[PROBLEM DESCRIPTION] Go through the records and extract every line with the word "while".

[SUPPLIED MATERIAL]
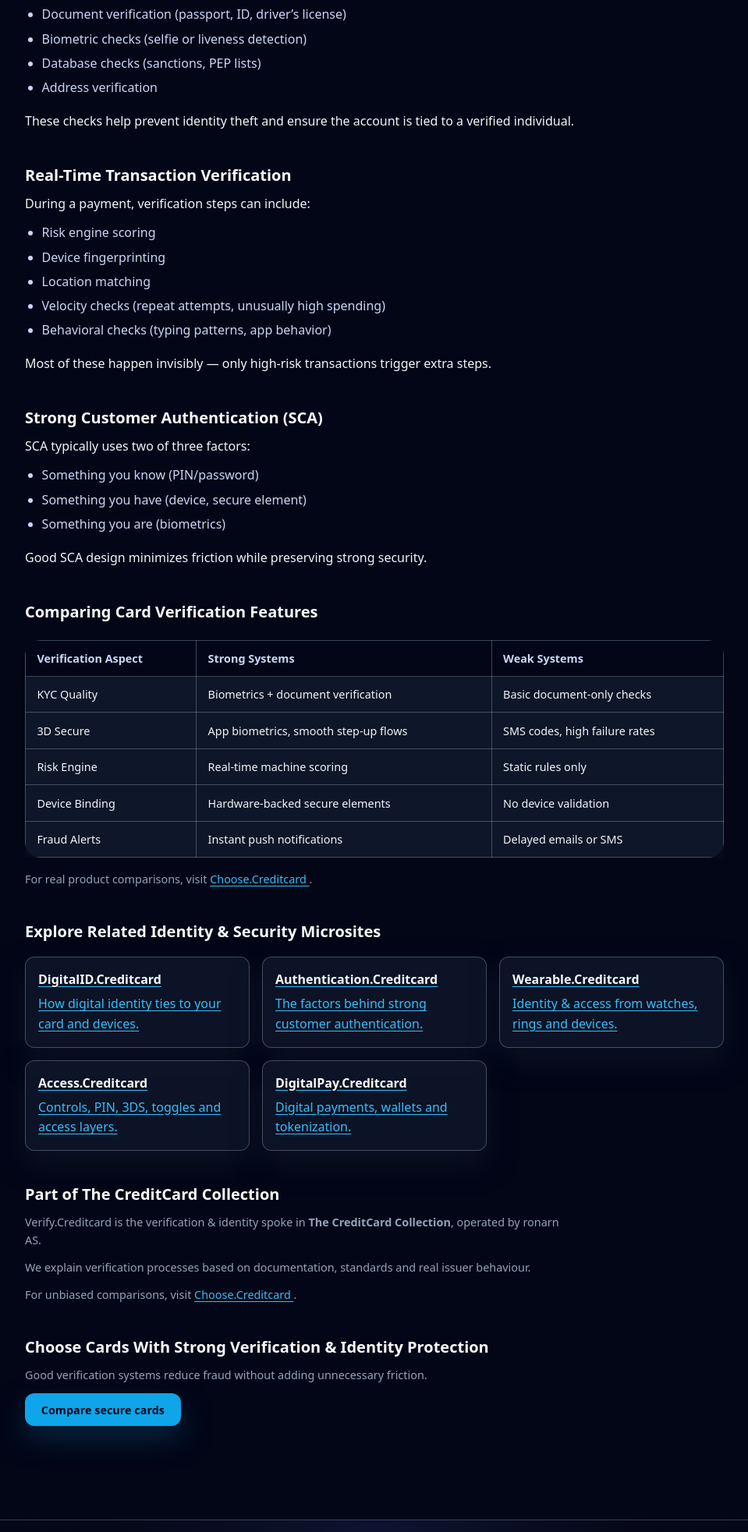
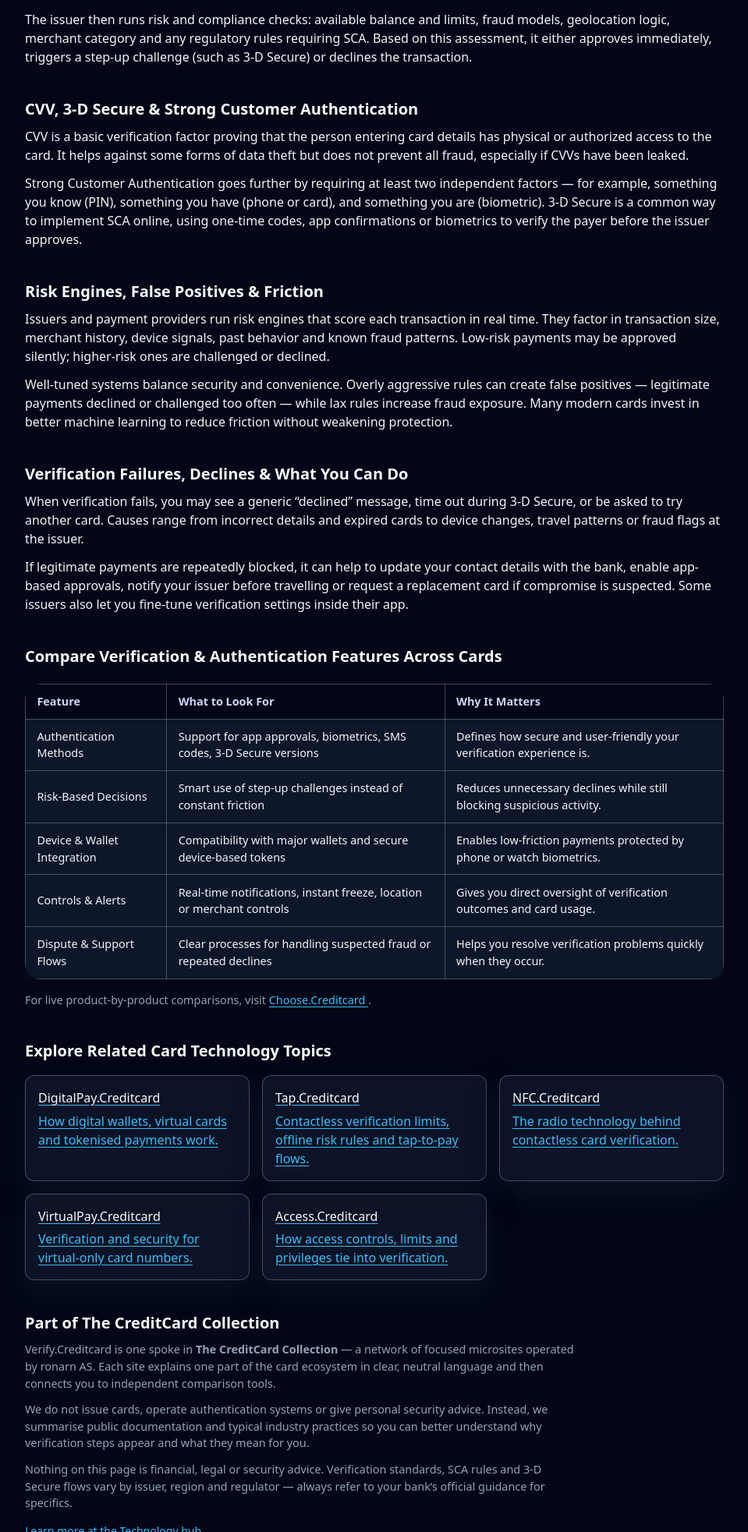
Before and after one commit to ChooseCreditCard/verify.creditcard, a plain HTML site: page index.html in a window 1280 px wide. Shown: the part 835-2800 px from the top of the page at 78% size, without its empty margins (160-1119 px from the left). Drawn offline with nearby package versions, Linux system fonts and the light colour scheme.

Commit message:
Update index.html

```diff
--- a/index.html
+++ b/index.html
@@ -4,250 +4,217 @@
   <meta charset="UTF-8" />
   <meta name="viewport" content="width=device-width, initial-scale=1" />
 
-  <title>Verify.Creditcard – Identity, Verification & KYC in Card Payments</title>
-  <meta name="description" content="Verify.creditcard explains how identity verification, KYC, SCA and authentication work in credit card systems. Independent, documentation-based overview." />
+  <title>Verify.Creditcard – Card Verification & Strong Customer Authentication</title>
+  <meta name="description" content="Understand how credit-card verification works: CVV checks, 3-D Secure, Strong Customer Authentication, risk engines and what happens when a transaction is challenged or declined." />
   <meta name="robots" content="index,follow" />
   <link rel="canonical" href="https://verify.creditcard/" />
 
   <!-- Open Graph -->
-  <meta property="og:title" content="Verify.Creditcard – Verification & Identity Checks" />
-  <meta property="og:description" content="Learn how credit card verification works: KYC, identity proofing, risk engines, SCA, device checks and merchant validation." />
+  <meta property="og:title" content="Verify.Creditcard – Card Verification & Strong Customer Authentication Explained" />
+  <meta property="og:description" content="Learn how credit-card verification, 3-D Secure, SCA and risk-based checks work behind the scenes to approve or decline transactions." />
   <meta property="og:type" content="website" />
   <meta property="og:url" content="https://verify.creditcard/" />
   <meta property="og:image" content="https://choose.creditcard/preview.png?utm_source=verify.creditcard&utm_medium=referral&utm_campaign=og_image" />
 
   <!-- Twitter -->
   <meta name="twitter:card" content="summary_large_image" />
-  <meta name="twitter:title" content="Verify.Creditcard – Card Verification Explained" />
-  <meta name="twitter:description" content="Independent guide to credit card identity checks, KYC, SCA and authentication flows." />
+  <meta name="twitter:title" content="Verify.Creditcard – Card Verification & Strong Customer Authentication Explained" />
+  <meta name="twitter:description" content="Independent explanation of how card verification works online and in-store: CVV, 3-D Secure, SCA, step-up checks and fraud controls." />
   <meta name="twitter:image" content="https://choose.creditcard/preview.png?utm_source=verify.creditcard&utm_medium=referral&utm_campaign=twitter_image" />
 
   <!-- GA4 -->
   <script async src="https://www.googletagmanager.com/gtag/js?id=G-64FE63JQ3H"></script>
   <script>
     window.dataLayer = window.dataLayer || [];
-    function gtag(){ dataLayer.push(arguments); }
+    function gtag(){dataLayer.push(arguments);}
     gtag('js', new Date());
     gtag('config', 'G-64FE63JQ3H');
   </script>
 
+  <!-- Tailwind for utility classes -->
+  <script src="https://cdn.tailwindcss.com"></script>
+
+  <!-- Your shared minisite styles -->
   <link rel="stylesheet" href="./styles.css" />
 </head>
-
 <body class="bg-slate-950 text-slate-100">
-
   <header class="site-header">
     <div class="nav-inner max-w-6xl">
-
       <div class="brand">
         <div class="cc-logo">CC</div>
         <div class="brand-text">
           <div class="brand-title">Verify.Creditcard</div>
-        <div class="brand-subtitle">Verification & Identity Checks</div>
+          <div class="brand-subtitle">Card Verification & SCA Explained</div>
         </div>
       </div>
-
-    <nav class="nav-links">
+      <nav class="nav-links" aria-label="Page navigation">
         <a href="#overview">Overview</a>
-      <a href="#steps">Verification Steps</a>
+        <a href="#mechanics">How It Works</a>
         <a href="#compare">Compare</a>
       </nav>
-
     </div>
   </header>
 
   <main class="cc-page">
-
     <!-- Breadcrumb -->
     <div class="cc-breadcrumb">
       <a href="https://choose.creditcard/?utm_source=verify.creditcard&utm_medium=referral&utm_campaign=breadcrumb">Home</a>
       &nbsp;›&nbsp;
-    Verification
+      Verify.Creditcard
     </div>
 
     <!-- Hero -->
     <section class="hero">
-    <h1>How Identity Verification Works in Card Payments</h1>
+      <div class="hero-content">
+        <h1>How Credit-Card Verification & Strong Authentication Really Work</h1>
         <p class="hero-lead">
-      Verify.Creditcard explains how card issuers verify identity, score risk, authenticate users, and prevent fraud — across online, in-store and device-based transactions.
+          Every card payment passes through layers of verification: CVV checks, risk scores, Strong Customer Authentication and, sometimes, extra challenges like 3-D Secure. This page explains what those steps do, why they matter, and how they affect approvals, declines and user experience.
         </p>
-
         <a class="cta" href="https://choose.creditcard/?utm_source=verify.creditcard&utm_medium=referral&utm_campaign=hero_cta">
-      Compare secure credit cards
+          Compare cards with modern verification tech
         </a>
+      </div>
     </section>
 
-  <!-- Sections -->
+    <!-- Content sections -->
     <section id="overview" class="section">
-    <h2>Why Verification Matters in Card Payments</h2>
-    <p>Verification ensures that the person using a card is the legitimate cardholder. Without proper verification layers, fraud risk increases dramatically — especially online.</p>
-
-    <ul class="list">
-      <li>Identity verification at onboarding (KYC)</li>
-      <li>Ongoing risk scoring during transactions</li>
-      <li>Authentication checks like biometrics or PIN</li>
-      <li>Device and behavioral analysis</li>
-    </ul>
-
-    <p>Card systems combine multiple verification layers to keep payments smooth while still blocking suspicious behavior.</p>
+      <h2>What Is Card Verification in Practice?</h2>
+      <p>Card verification is the process of confirming that a payment request is genuine and allowed. It combines simple checks — correct card number, expiry date, CVV — with deeper logic such as fraud scoring, device fingerprinting and, in many regions, Strong Customer Authentication (SCA).</p>
+      <p>Online, verification often includes 3-D Secure or similar flows, where you may be asked to enter a one-time code, confirm in your banking app or use biometrics. In-store, verification may rely on chip-and-PIN, contactless limits and risk-based approvals that sometimes request a PIN even when you tap.</p>
     </section>
 
-  <section id="steps" class="section">
-    <h2>KYC & Identity Proofing</h2>
-    <p>KYC (“Know Your Customer”) checks confirm your identity when opening a card account. Common steps include:</p>
-
-    <ul class="list">
-      <li>Document verification (passport, ID, driver’s license)</li>
-      <li>Biometric checks (selfie or liveness detection)</li>
-      <li>Database checks (sanctions, PEP lists)</li>
-      <li>Address verification</li>
-    </ul>
-
-    <p>These checks help prevent identity theft and ensure the account is tied to a verified individual.</p>
+    <section id="mechanics" class="section">
+      <h2>How a Verified Card Transaction Flows</h2>
+      <p>When you submit card details, the merchant’s gateway packages the transaction and sends it to an acquirer, which forwards it to the card network and then to your issuer. Along the way, basic validation checks that the card exists, is not blocked and passes format and CVV rules.</p>
+      <p>The issuer then runs risk and compliance checks: available balance and limits, fraud models, geolocation logic, merchant category and any regulatory rules requiring SCA. Based on this assessment, it either approves immediately, triggers a step-up challenge (such as 3-D Secure) or declines the transaction.</p>
     </section>
 
     <section class="section">
-    <h2>Real-Time Transaction Verification</h2>
-    <p>During a payment, verification steps can include:</p>
-
-    <ul class="list">
-      <li>Risk engine scoring</li>
-      <li>Device fingerprinting</li>
-      <li>Location matching</li>
-      <li>Velocity checks (repeat attempts, unusually high spending)</li>
-      <li>Behavioral checks (typing patterns, app behavior)</li>
-    </ul>
-
-    <p>Most of these happen invisibly — only high-risk transactions trigger extra steps.</p>
+      <h2>CVV, 3-D Secure & Strong Customer Authentication</h2>
+      <p>CVV is a basic verification factor proving that the person entering card details has physical or authorized access to the card. It helps against some forms of data theft but does not prevent all fraud, especially if CVVs have been leaked.</p>
+      <p>Strong Customer Authentication goes further by requiring at least two independent factors — for example, something you know (PIN), something you have (phone or card), and something you are (biometric). 3-D Secure is a common way to implement SCA online, using one-time codes, app confirmations or biometrics to verify the payer before the issuer approves.</p>
     </section>
 
     <section class="section">
-    <h2>Strong Customer Authentication (SCA)</h2>
-    <p>SCA typically uses two of three factors:</p>
-
-    <ul class="list">
-      <li>Something you know (PIN/password)</li>
-      <li>Something you have (device, secure element)</li>
-      <li>Something you are (biometrics)</li>
-    </ul>
-
-    <p>Good SCA design minimizes friction while preserving strong security.</p>
+      <h2>Risk Engines, False Positives & Friction</h2>
+      <p>Issuers and payment providers run risk engines that score each transaction in real time. They factor in transaction size, merchant history, device signals, past behavior and known fraud patterns. Low-risk payments may be approved silently; higher-risk ones are challenged or declined.</p>
+      <p>Well-tuned systems balance security and convenience. Overly aggressive rules can create false positives — legitimate payments declined or challenged too often — while lax rules increase fraud exposure. Many modern cards invest in better machine learning to reduce friction without weakening protection.</p>
     </section>
 
-  <!-- Comparison Table -->
+    <section class="section">
+      <h2>Verification Failures, Declines & What You Can Do</h2>
+      <p>When verification fails, you may see a generic “declined” message, time out during 3-D Secure, or be asked to try another card. Causes range from incorrect details and expired cards to device changes, travel patterns or fraud flags at the issuer.</p>
+      <p>If legitimate payments are repeatedly blocked, it can help to update your contact details with the bank, enable app-based approvals, notify your issuer before travelling or request a replacement card if compromise is suspected. Some issuers also let you fine-tune verification settings inside their app.</p>
+    </section>
+
+    <!-- Comparison block -->
     <section id="compare" class="section">
-    <h2>Comparing Card Verification Features</h2>
-
+      <h2>Compare Verification & Authentication Features Across Cards</h2>
       <div class="table-wrap">
         <table class="table">
           <thead>
             <tr>
-            <th>Verification Aspect</th>
-            <th>Strong Systems</th>
-            <th>Weak Systems</th>
+              <th>Feature</th>
+              <th>What to Look For</th>
+              <th>Why It Matters</th>
             </tr>
           </thead>
           <tbody>
             <tr>
-            <td>KYC Quality</td>
-            <td>Biometrics + document verification</td>
-            <td>Basic document-only checks</td>
+              <td>Authentication Methods</td>
+              <td>Support for app approvals, biometrics, SMS codes, 3-D Secure versions</td>
+              <td>Defines how secure and user-friendly your verification experience is.</td>
             </tr>
             <tr>
-            <td>3D Secure</td>
-            <td>App biometrics, smooth step-up flows</td>
-            <td>SMS codes, high failure rates</td>
+              <td>Risk-Based Decisions</td>
+              <td>Smart use of step-up challenges instead of constant friction</td>
+              <td>Reduces unnecessary declines while still blocking suspicious activity.</td>
             </tr>
             <tr>
-            <td>Risk Engine</td>
-            <td>Real-time machine scoring</td>
-            <td>Static rules only</td>
+              <td>Device &amp; Wallet Integration</td>
+              <td>Compatibility with major wallets and secure device-based tokens</td>
+              <td>Enables low-friction payments protected by phone or watch biometrics.</td>
             </tr>
             <tr>
-            <td>Device Binding</td>
-            <td>Hardware-backed secure elements</td>
-            <td>No device validation</td>
+              <td>Controls &amp; Alerts</td>
+              <td>Real-time notifications, instant freeze, location or merchant controls</td>
+              <td>Gives you direct oversight of verification outcomes and card usage.</td>
             </tr>
             <tr>
-            <td>Fraud Alerts</td>
-            <td>Instant push notifications</td>
-            <td>Delayed emails or SMS</td>
+              <td>Dispute &amp; Support Flows</td>
+              <td>Clear processes for handling suspected fraud or repeated declines</td>
+              <td>Helps you resolve verification problems quickly when they occur.</td>
             </tr>
           </tbody>
         </table>
       </div>
-
       <p class="small">
-      For real product comparisons, visit
+        For live product-by-product comparisons, visit
         <a href="https://choose.creditcard/?utm_source=verify.creditcard&utm_medium=referral&utm_campaign=comparison_section">
           Choose.Creditcard
         </a>.
       </p>
     </section>
 
-  <!-- Cluster Links -->
+    <!-- Cluster links -->
     <section class="section">
-    <h2>Explore Related Identity & Security Microsites</h2>
-
+      <h2>Explore Related Card Technology Topics</h2>
       <div class="cluster-grid">
-
-      <a class="cluster-card" href="https://digitalid.creditcard/?utm_source=verify.creditcard&utm_medium=referral&utm_campaign=cluster_digitalid">
-        <h3>DigitalID.Creditcard</h3>
-        <p>How digital identity ties to your card and devices.</p>
+        <a class="cluster-card" href="https://digitalpay.creditcard/?utm_source=verify.creditcard&utm_medium=referral&utm_campaign=cluster_digitalpay">
+          <h3>DigitalPay.Creditcard</h3>
+          <p>How digital wallets, virtual cards and tokenised payments work.</p>
         </a>
-
-      <a class="cluster-card" href="https://authentication.creditcard/?utm_source=verify.creditcard&utm_medium=referral&utm_campaign=cluster_authentication">
-        <h3>Authentication.Creditcard</h3>
-        <p>The factors behind strong customer authentication.</p>
+        <a class="cluster-card" href="https://tap.creditcard/?utm_source=verify.creditcard&utm_medium=referral&utm_campaign=cluster_tap">
+          <h3>Tap.Creditcard</h3>
+          <p>Contactless verification limits, offline risk rules and tap-to-pay flows.</p>
         </a>
-
-      <a class="cluster-card" href="https://wearable.creditcard/?utm_source=verify.creditcard&utm_medium=referral&utm_campaign=cluster_wearable">
-        <h3>Wearable.Creditcard</h3>
-        <p>Identity & access from watches, rings and devices.</p>
+        <a class="cluster-card" href="https://nfc.creditcard/?utm_source=verify.creditcard&utm_medium=referral&utm_campaign=cluster_nfc">
+          <h3>NFC.Creditcard</h3>
+          <p>The radio technology behind contactless card verification.</p>
         </a>
-
+        <a class="cluster-card" href="https://virtualpay.creditcard/?utm_source=verify.creditcard&utm_medium=referral&utm_campaign=cluster_virtualpay">
+          <h3>VirtualPay.Creditcard</h3>
+          <p>Verification and security for virtual-only card numbers.</p>
+        </a>
         <a class="cluster-card" href="https://access.creditcard/?utm_source=verify.creditcard&utm_medium=referral&utm_campaign=cluster_access">
           <h3>Access.Creditcard</h3>
-        <p>Controls, PIN, 3DS, toggles and access layers.</p>
+          <p>How access controls, limits and privileges tie into verification.</p>
         </a>
-
-      <a class="cluster-card" href="https://digitalpay.creditcard/?utm_source=verify.creditcard&utm_medium=referral&utm_campaign=cluster_digitalpay">
-        <h3>DigitalPay.Creditcard</h3>
-        <p>Digital payments, wallets and tokenization.</p>
-      </a>
-
       </div>
     </section>
 
-  <!-- Collection Section -->
+    <!-- Collection section -->
     <section class="section">
       <h2>Part of The CreditCard Collection</h2>
       <p class="small">
-      Verify.Creditcard is the verification & identity spoke in <strong>The CreditCard Collection</strong>, operated by ronarn AS.
+        Verify.Creditcard is one spoke in <strong>The CreditCard Collection</strong> — a network of focused microsites operated by ronarn AS. Each site explains one part of the card ecosystem in clear, neutral language and then connects you to independent comparison tools.
       </p>
       <p class="small">
-      We explain verification processes based on documentation, standards and real issuer behaviour.
+        We do not issue cards, operate authentication systems or give personal security advice. Instead, we summarise public documentation and typical industry practices so you can better understand why verification steps appear and what they mean for you.
       </p>
       <p class="small">
-      For unbiased comparisons, visit
-      <a href="https://choose.creditcard/?utm_source=verify.creditcard&utm_medium=referral&utm_campaign=collection_section">
-        Choose.Creditcard
-      </a>.
+        Nothing on this page is financial, legal or security advice. Verification standards, SCA rules and 3-D Secure flows vary by issuer, region and regulator — always refer to your bank’s official guidance for specifics.
       </p>
+
+      <!-- REQUIRED HUB SNIPPET: Technology hub -->
+      <div class="hub-link">
+        <a href="https://choose.creditcard/technology/?utm_source=verify.creditcard&utm_medium=referral&utm_campaign=minisite_to_hub"
+           class="text-sm text-slate-600 hover:text-slate-900">
+          Learn more at the Technology hub
+        </a>
+      </div>
     </section>
 
     <!-- Bottom CTA -->
     <section class="section">
-    <h2>Choose Cards With Strong Verification & Identity Protection</h2>
+      <h2>Ready to Choose a Card with Strong Verification?</h2>
       <p class="small">
-      Good verification systems reduce fraud without adding unnecessary friction.
+        Use Verify.Creditcard to understand how verification and authentication work, then visit the main comparison hub to find cards that combine modern security, low friction and the features you care about most.
       </p>
-
       <a class="cta" href="https://choose.creditcard/?utm_source=verify.creditcard&utm_medium=referral&utm_campaign=bottom_cta">
-      Compare secure cards
+        Go to Choose.Creditcard
       </a>
     </section>
-
   </main>
 
   <footer class="mini-footer">
@@ -256,6 +223,5 @@
       Contact: <a href="mailto:support@cc.creditcard">support@cc.creditcard</a>
     </p>
   </footer>
-
 </body>
 </html>
```
Lines whose indentation alone changed are shown as unchanged.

[ANSWER BOX]
-    <p>Card systems combine multiple verification layers to keep payments smooth while still blocking suspicious behavior.</p>
-    <p>Good SCA design minimizes friction while preserving strong security.</p>
+      <p>Well-tuned systems balance security and convenience. Overly aggressive rules can create false positives — legitimate payments declined or challenged too often — while lax rules increase fraud exposure. Many modern cards invest in better machine learning to reduce friction without weakening protection.</p>
+              <td>Reduces unnecessary declines while still blocking suspicious activity.</td>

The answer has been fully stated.